Is this title some sort of trick question? Of course social workers (truly, anyone in their right mind, right?) would choose solidarity over breakdown. But why is that even a "choice" to begin with? To be sure, humanity faces a number of serious challenges, but a "breakdown of civilization" still sounds like alarmist hyperbole. Human … Continue reading The choice seems starkly clear: Social solidarity or civilizational breakdown. Which side is social work on?
At this moment (5:00 p.m., Friday, October 1), fierce "negotiations" continue within the Democratic Congressional caucus and between the caucus and the White House over what it will take to to get one or two holdout senators - the notorious so-called "moderate" Sens. Manchin of West Virginia and Sinema of Arizona - to join with … Continue reading The U.S. cannot afford its dysfunctional national government
The worst aspects of the U.S.'s profoundly undemocratic "democracy" is summed up in a single stunning situation. A New York Times article posted today begins like this: "Joe Manchin, the powerful West Virginia Democrat who chairs the Senate energy panel and earned half a million dollars last year from coal production, is preparing to remake … Continue reading Senator Joe Manchin’s outsized power subverts “our democracy” no less than Trumpublicans
At its best, public policy-making is a fundamentally rational process, essentially a version of the practical problem-solving process at the heart of all forms of social work practice. While details may vary, the core elements of the process are universally familiar: a problem is perceived and defined; next the problem is assessed, or analyzed; based … Continue reading Is rational incremental policy-making dead? It sure looks like it, leaving traditional social work policy practice in the lurch.

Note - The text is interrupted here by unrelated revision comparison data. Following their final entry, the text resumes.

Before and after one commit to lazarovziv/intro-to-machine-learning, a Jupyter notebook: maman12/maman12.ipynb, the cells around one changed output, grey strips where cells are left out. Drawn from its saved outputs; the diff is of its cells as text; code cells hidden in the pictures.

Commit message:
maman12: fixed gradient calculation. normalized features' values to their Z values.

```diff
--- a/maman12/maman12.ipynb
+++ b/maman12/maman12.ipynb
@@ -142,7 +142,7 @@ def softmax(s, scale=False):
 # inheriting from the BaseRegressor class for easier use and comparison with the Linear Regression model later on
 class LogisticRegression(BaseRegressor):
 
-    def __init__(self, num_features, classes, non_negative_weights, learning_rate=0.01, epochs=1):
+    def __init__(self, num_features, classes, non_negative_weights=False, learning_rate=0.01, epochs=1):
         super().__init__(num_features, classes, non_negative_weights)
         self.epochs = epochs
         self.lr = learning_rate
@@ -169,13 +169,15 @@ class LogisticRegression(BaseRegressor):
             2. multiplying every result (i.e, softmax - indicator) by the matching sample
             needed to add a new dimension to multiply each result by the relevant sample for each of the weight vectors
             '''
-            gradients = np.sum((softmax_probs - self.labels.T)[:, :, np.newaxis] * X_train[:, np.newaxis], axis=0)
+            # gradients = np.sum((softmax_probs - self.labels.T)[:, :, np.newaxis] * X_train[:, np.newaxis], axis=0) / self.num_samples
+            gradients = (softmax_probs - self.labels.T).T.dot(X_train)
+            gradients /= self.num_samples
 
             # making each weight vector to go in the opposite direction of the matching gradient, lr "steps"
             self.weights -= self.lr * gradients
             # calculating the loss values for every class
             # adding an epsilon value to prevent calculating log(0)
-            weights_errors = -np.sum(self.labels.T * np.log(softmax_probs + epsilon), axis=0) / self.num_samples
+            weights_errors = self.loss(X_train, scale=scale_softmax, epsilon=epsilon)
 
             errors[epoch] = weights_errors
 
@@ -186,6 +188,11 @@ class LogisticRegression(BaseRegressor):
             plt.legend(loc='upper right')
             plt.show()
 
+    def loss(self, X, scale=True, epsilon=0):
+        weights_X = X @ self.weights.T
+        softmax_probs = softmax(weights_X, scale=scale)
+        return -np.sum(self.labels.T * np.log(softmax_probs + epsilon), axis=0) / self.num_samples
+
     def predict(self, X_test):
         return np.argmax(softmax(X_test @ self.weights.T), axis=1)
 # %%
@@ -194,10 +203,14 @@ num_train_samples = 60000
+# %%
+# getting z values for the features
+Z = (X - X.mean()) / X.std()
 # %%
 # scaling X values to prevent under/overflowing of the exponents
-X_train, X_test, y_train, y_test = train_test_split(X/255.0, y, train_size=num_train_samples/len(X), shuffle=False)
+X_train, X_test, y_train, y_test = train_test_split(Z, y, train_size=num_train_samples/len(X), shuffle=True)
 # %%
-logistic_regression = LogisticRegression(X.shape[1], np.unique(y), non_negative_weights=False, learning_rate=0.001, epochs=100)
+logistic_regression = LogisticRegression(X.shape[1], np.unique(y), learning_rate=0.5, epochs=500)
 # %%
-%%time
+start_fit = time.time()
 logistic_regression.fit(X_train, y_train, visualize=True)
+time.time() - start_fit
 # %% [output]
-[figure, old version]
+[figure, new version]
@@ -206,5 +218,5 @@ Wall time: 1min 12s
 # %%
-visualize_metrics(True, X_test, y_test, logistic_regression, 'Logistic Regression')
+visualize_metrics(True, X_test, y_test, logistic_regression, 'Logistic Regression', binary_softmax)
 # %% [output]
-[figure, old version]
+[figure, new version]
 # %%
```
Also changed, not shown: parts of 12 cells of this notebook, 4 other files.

"This" civilization is the one built on an industrial foundation. By the most generous measure, it's scarcely 500 years old, and it's really only in the second half of that period that the techno-capitalist organization of society and economy picked up steam - a time span of wondrous, accelerating, almost magical achievement and transformation of … Continue reading This civilization is finished. We need a new global community compatible with social work values and commitments.
The title question is one I hope to explore in a series of posts over the course of the fall term. I'm sure there are colleagues across the country and around the world pondering precisely this question, though I suspect that at present their numbers remain far too few in comparison to the enormity and … Continue reading Shock upon shock upon shock – What are the implications for social work?

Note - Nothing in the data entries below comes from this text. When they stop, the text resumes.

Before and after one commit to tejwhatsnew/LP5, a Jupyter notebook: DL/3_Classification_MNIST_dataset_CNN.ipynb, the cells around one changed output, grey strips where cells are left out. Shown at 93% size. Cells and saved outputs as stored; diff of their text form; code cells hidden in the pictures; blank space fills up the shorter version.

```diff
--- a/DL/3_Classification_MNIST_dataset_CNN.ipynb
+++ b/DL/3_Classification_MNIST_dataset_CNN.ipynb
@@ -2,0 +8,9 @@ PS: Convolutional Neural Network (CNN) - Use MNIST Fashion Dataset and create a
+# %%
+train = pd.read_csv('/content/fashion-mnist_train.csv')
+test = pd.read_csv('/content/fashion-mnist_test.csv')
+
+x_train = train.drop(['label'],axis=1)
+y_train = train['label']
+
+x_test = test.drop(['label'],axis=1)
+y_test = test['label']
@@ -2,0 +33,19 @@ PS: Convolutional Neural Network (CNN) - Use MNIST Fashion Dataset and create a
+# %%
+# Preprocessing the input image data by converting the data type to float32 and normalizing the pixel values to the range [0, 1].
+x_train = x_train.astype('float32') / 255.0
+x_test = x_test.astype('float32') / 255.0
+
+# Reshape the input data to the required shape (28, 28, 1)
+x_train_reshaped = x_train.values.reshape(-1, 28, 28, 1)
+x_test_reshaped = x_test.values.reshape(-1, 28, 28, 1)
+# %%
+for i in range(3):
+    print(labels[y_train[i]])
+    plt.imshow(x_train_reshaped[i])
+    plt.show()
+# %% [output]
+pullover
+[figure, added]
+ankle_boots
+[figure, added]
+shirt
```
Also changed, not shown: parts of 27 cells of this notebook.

The American political hard right is accustomed to denying any reality it doesn't like - denial of unpleasant historical truths like slavery and the slaughter of native peoples; denial of unfavorable election outcomes like Trump's defeats (twice in the popular vote, once in the grossly undemocratic electoral college); denial of failed neoliberal market economics and … Continue reading Never a viable option, denialism is really on the ropes these days

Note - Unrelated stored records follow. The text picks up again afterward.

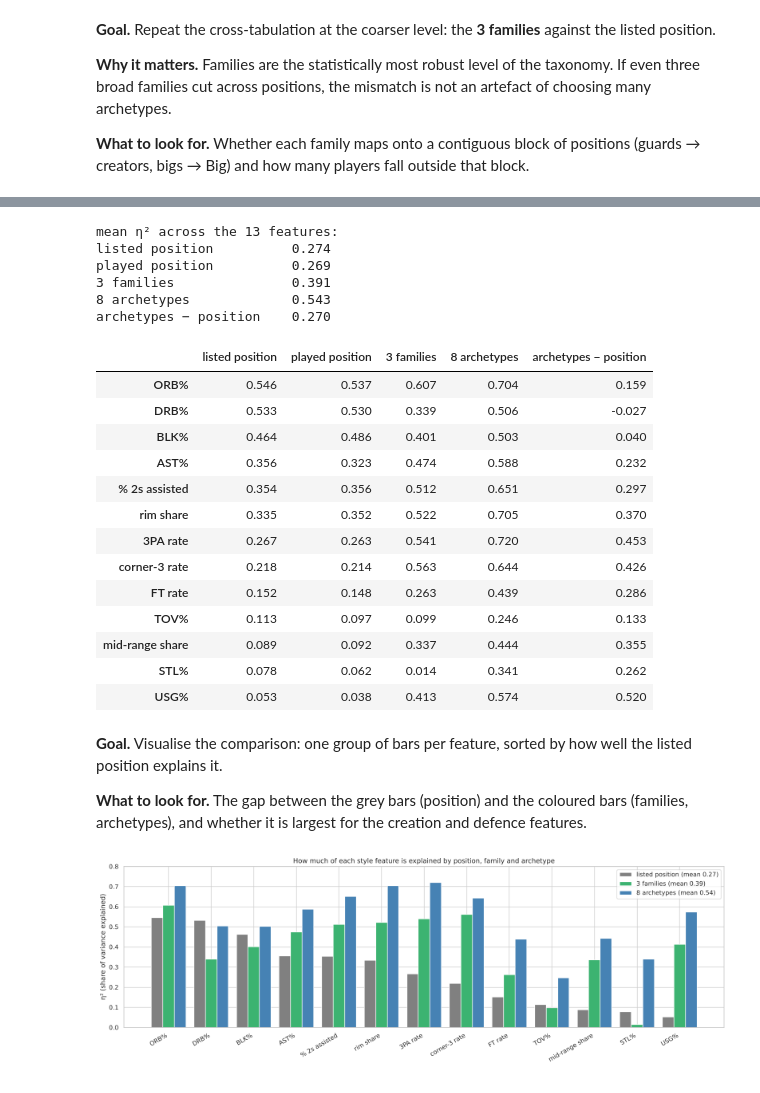
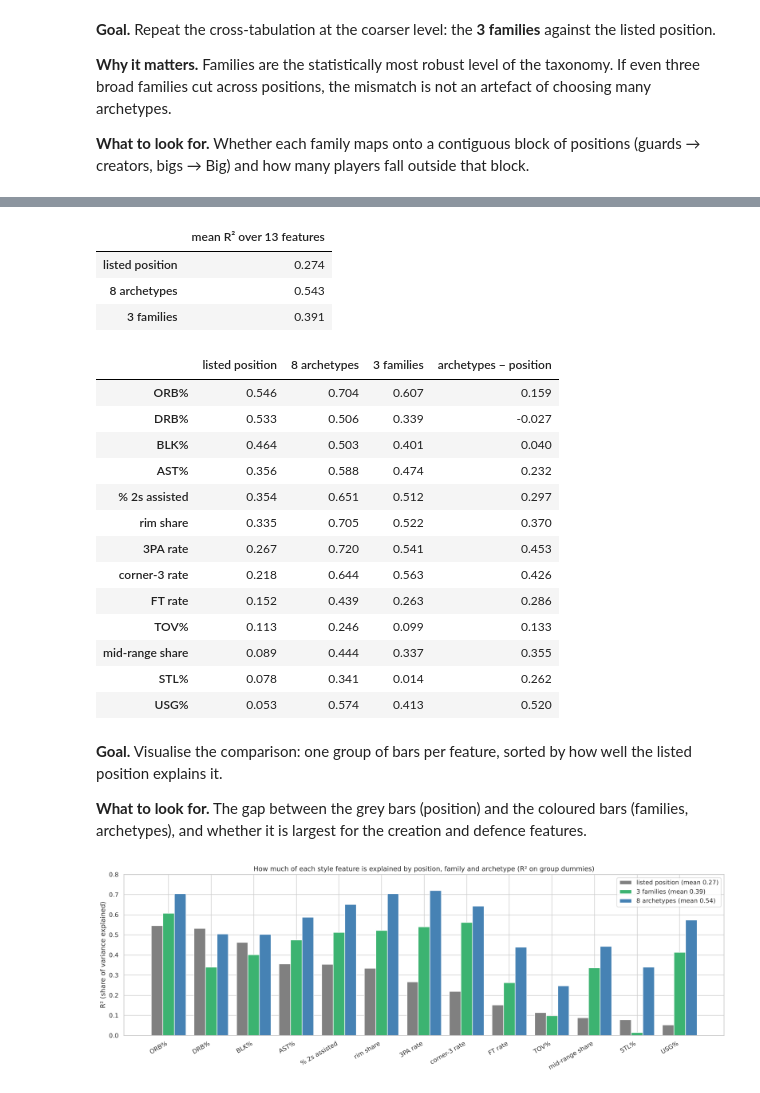
Before and after one commit to nirelkat/NBA_ModernAge_Position, a Jupyter notebook: notebooks/06_Validation.ipynb, the cells around one changed output, grey strips where cells are left out. Drawn from its saved outputs; the diff is of its cells as text; code cells hidden in the pictures.

```diff
--- a/notebooks/06_Validation.ipynb
+++ b/notebooks/06_Validation.ipynb
@@ -153,12 +163,12 @@ for a, b in pairs[:4]:
     n = null[(a, b)]
     perm_rows.append({'grouping': a, 'compared with': b, 'observed ARI': obs, 'null mean': n.mean(),
                       'null sd': n.std(), 'null max': n.max(), 'z vs. null': (obs - n.mean()) / n.std(),
-                      'p (one-sided)': ((n >= obs).sum() + 1) / (N_PERM + 1)})
+                      'p (permutation)': ((n >= obs).sum() + 1) / (N_PERM + 1)})
 perm = pd.DataFrame(perm_rows)
 
 fig, axes = plt.subplots(1, 4, figsize=(19, 3.8), sharey=True)
 for ax, (a, b), r in zip(axes, pairs[:4], perm_rows):
-    ax.hist(null[(a, b)], bins=30, color='lightgrey', edgecolor='grey', label='shuffled labels')
+    ax.hist(null[(a, b)], bins=30, color='grey', edgecolor='grey', label='shuffled labels')
     ax.axvline(r['observed ARI'], color='crimson', lw=2.5, label=f"observed = {r['observed ARI']:.3f}")
     ax.axvline(adjusted_rand_score(LABELS['listed position'], LABELS['played position']), color='black', ls='--',
                lw=1.2, label='listed vs. played position')
@@ -167,6 +177,6 @@ for ax, (a, b), r in zip(axes, pairs[:4], perm_rows):
 axes[0].set_ylabel(f'count ({N_PERM} shuffles)')
 plt.suptitle('Observed ARI vs. the chance distribution (labels shuffled, group sizes kept)', y=1.03)
 plt.tight_layout(); plt.show()
-perm.round({'observed ARI': 3, 'null mean': 4, 'null sd': 4, 'null max': 4, 'z vs. null': 1, 'p (one-sided)': 4})
+perm.round({'observed ARI': 3, 'null mean': 4, 'null sd': 4, 'null max': 4, 'z vs. null': 1, 'p (permutation)': 4})
 # %% [output]
 [figure]
@@ -350,56 +380,56 @@ positions; η² tells us **which aspects of style** each system captures, featur
 share and blocks) and features where it does poorly (expected: on-ball creation such as usage). Do the archetypes do
 better everywhere, or are there features where position wins?
 # %%
-def eta_sq(values, groups):
-    v = pd.Series(np.asarray(values, dtype=float))
+def group_r2(y, groups):
+    y = pd.Series(np.asarray(y, dtype=float))
     g = pd.Series(np.asarray(groups))
-    ok = v.notna() & g.notna()
-    v, g = v[ok], g[ok]
-    return 1 - ((v - v.groupby(g).transform('mean')) ** 2).sum() / ((v - v.mean()) ** 2).sum()
+    ok = y.notna() & g.notna()
+    D = pd.get_dummies(g[ok], drop_first=True).astype(float)
+    model = LinearRegression().fit(D, y[ok])            # intercept + (groups − 1) dummies
+    return r2_score(y[ok], model.predict(D))
 
-eta = pd.DataFrame({k: [eta_sq(raw[f], lab) for f in FEAT] for k, lab in LABELS.items()}, index=FEAT)
-eta['archetypes − position'] = eta['8 archetypes'] - eta['listed position']
-print('mean η² across the 13 features:')
-print(eta.mean().round(3).to_string())
-eta.sort_values('listed position', ascending=False).rename(index=SHOW).round(3)
+R2_LABELS = {k: LABELS[k] for k in ['listed position', '8 archetypes', '3 families']}
+r2 = pd.DataFrame({k: [group_r2(raw[f], lab) for f in FEAT] for k, lab in R2_LABELS.items()}, index=FEAT)
+r2['archetypes − position'] = r2['8 archetypes'] - r2['listed position']
+mean_r2 = r2[list(R2_LABELS)].mean().rename('mean R² over 13 features').to_frame()
+display(mean_r2.round(3))
+r2.sort_values('listed position', ascending=False).rename(index=SHOW).round(3)
 # %% [output]
-mean η² across the 13 features:
-listed position          0.274
-played position          0.269
-3 families               0.391
-8 archetypes             0.543
-archetypes − position    0.270
-|  | listed position | played position | 3 families | 8 archetypes | archetypes − position |
-| ORB% | 0.546 | 0.537 | 0.607 | 0.704 | 0.159 |
-| DRB% | 0.533 | 0.530 | 0.339 | 0.506 | -0.027 |
-| BLK% | 0.464 | 0.486 | 0.401 | 0.503 | 0.040 |
-| AST% | 0.356 | 0.323 | 0.474 | 0.588 | 0.232 |
-| % 2s assisted | 0.354 | 0.356 | 0.512 | 0.651 | 0.297 |
-| rim share | 0.335 | 0.352 | 0.522 | 0.705 | 0.370 |
-| 3PA rate | 0.267 | 0.263 | 0.541 | 0.720 | 0.453 |
-| corner-3 rate | 0.218 | 0.214 | 0.563 | 0.644 | 0.426 |
-| FT rate | 0.152 | 0.148 | 0.263 | 0.439 | 0.286 |
-| TOV% | 0.113 | 0.097 | 0.099 | 0.246 | 0.133 |
-| mid-range share | 0.089 | 0.092 | 0.337 | 0.444 | 0.355 |
-| STL% | 0.078 | 0.062 | 0.014 | 0.341 | 0.262 |
-| USG% | 0.053 | 0.038 | 0.413 | 0.574 | 0.520 |
+|  | mean R² over 13 features |
+| listed position | 0.274 |
+| 8 archetypes | 0.543 |
+| 3 families | 0.391 |
+|  | listed position | 8 archetypes | 3 families | archetypes − position |
+| ORB% | 0.546 | 0.704 | 0.607 | 0.159 |
+| DRB% | 0.533 | 0.506 | 0.339 | -0.027 |
+| BLK% | 0.464 | 0.503 | 0.401 | 0.040 |
+| AST% | 0.356 | 0.588 | 0.474 | 0.232 |
+| % 2s assisted | 0.354 | 0.651 | 0.512 | 0.297 |
+| rim share | 0.335 | 0.705 | 0.522 | 0.370 |
+| 3PA rate | 0.267 | 0.720 | 0.541 | 0.453 |
+| corner-3 rate | 0.218 | 0.644 | 0.563 | 0.426 |
+| FT rate | 0.152 | 0.439 | 0.263 | 0.286 |
+| TOV% | 0.113 | 0.246 | 0.099 | 0.133 |
+| mid-range share | 0.089 | 0.444 | 0.337 | 0.355 |
+| STL% | 0.078 | 0.341 | 0.014 | 0.262 |
+| USG% | 0.053 | 0.574 | 0.413 | 0.520 |
 # %% [markdown]
 **Goal.** Visualise the comparison: one group of bars per feature, sorted by how well the listed position explains it.
 
 **What to look for.** The gap between the grey bars (position) and the coloured bars (families, archetypes), and
 whether it is largest for the creation and defence features.
 # %%
-order = eta.sort_values('listed position', ascending=False).index
+order = r2.sort_values('listed position', ascending=False).index
 cols = {'listed position': 'grey', '3 families': 'mediumseagreen', '8 archetypes': 'steelblue'}
 w = 0.27
-x = np.arange(len(order))
+xs = np.arange(len(order))
 fig, ax = plt.subplots(figsize=(16, 5.5))
 for j, (k, c) in enumerate(cols.items()):
-    ax.bar(x + (j - 1) * w, eta.loc[order, k], width=w, color=c, label=f'{k} (mean {eta[k].mean():.2f})')
-ax.set_xticks(x); ax.set_xticklabels([SHOW[f] for f in order], rotation=30, ha='right')
-ax.set(ylabel='η² (share of variance explained)', ylim=(0, 0.8),
-       title='How much of each style feature is explained by position, family and archetype')
+    ax.bar(xs + (j - 1) * w, r2.loc[order, k], width=w, color=c, label=f'{k} (mean {r2[k].mean():.2f})')
+ax.set_xticks(xs); ax.set_xticklabels([SHOW[f] for f in order], rotation=30, ha='right')
+ax.set(ylabel='R² (share of variance explained)', ylim=(0, 0.8),
+       title='How much of each style feature is explained by position, family and archetype (R² on group dummies)')
 ax.legend(loc='upper right'); plt.tight_layout(); plt.show()
 # %% [output]
-[figure, old version]
+[figure, new version]
 # %% [markdown]
```
Also changed, not shown: parts of 41 cells of this notebook, 3 other files.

Braving the onslaught of the latest COVID surge, the Mississippi Health Disparities Conference 2021 successfully pulled off a full-day of presentations yesterday at the Mississippi Coliseum complex in Biloxi. Attendees were required to mask more-or-less continuously, and as far as I could tell, compliance was excellent. Kudus to the undaunted organizers, colleagues at USM who … Continue reading “Dance for the Health of It” makes its conference debut
Two top Mississippi leaders made news this week. The first is Congressman Bennie Thompson, the only Democrat - and the only African American - in the Mississippi delegation. Thompson is chairing the House select committee's investigation of the January 6 pro-Trump assault on the U.S. Capitol, and kicked off the committee's first public session on … Continue reading Two pictures of Mississippi leadership in this week’s news; which should social workers prefer?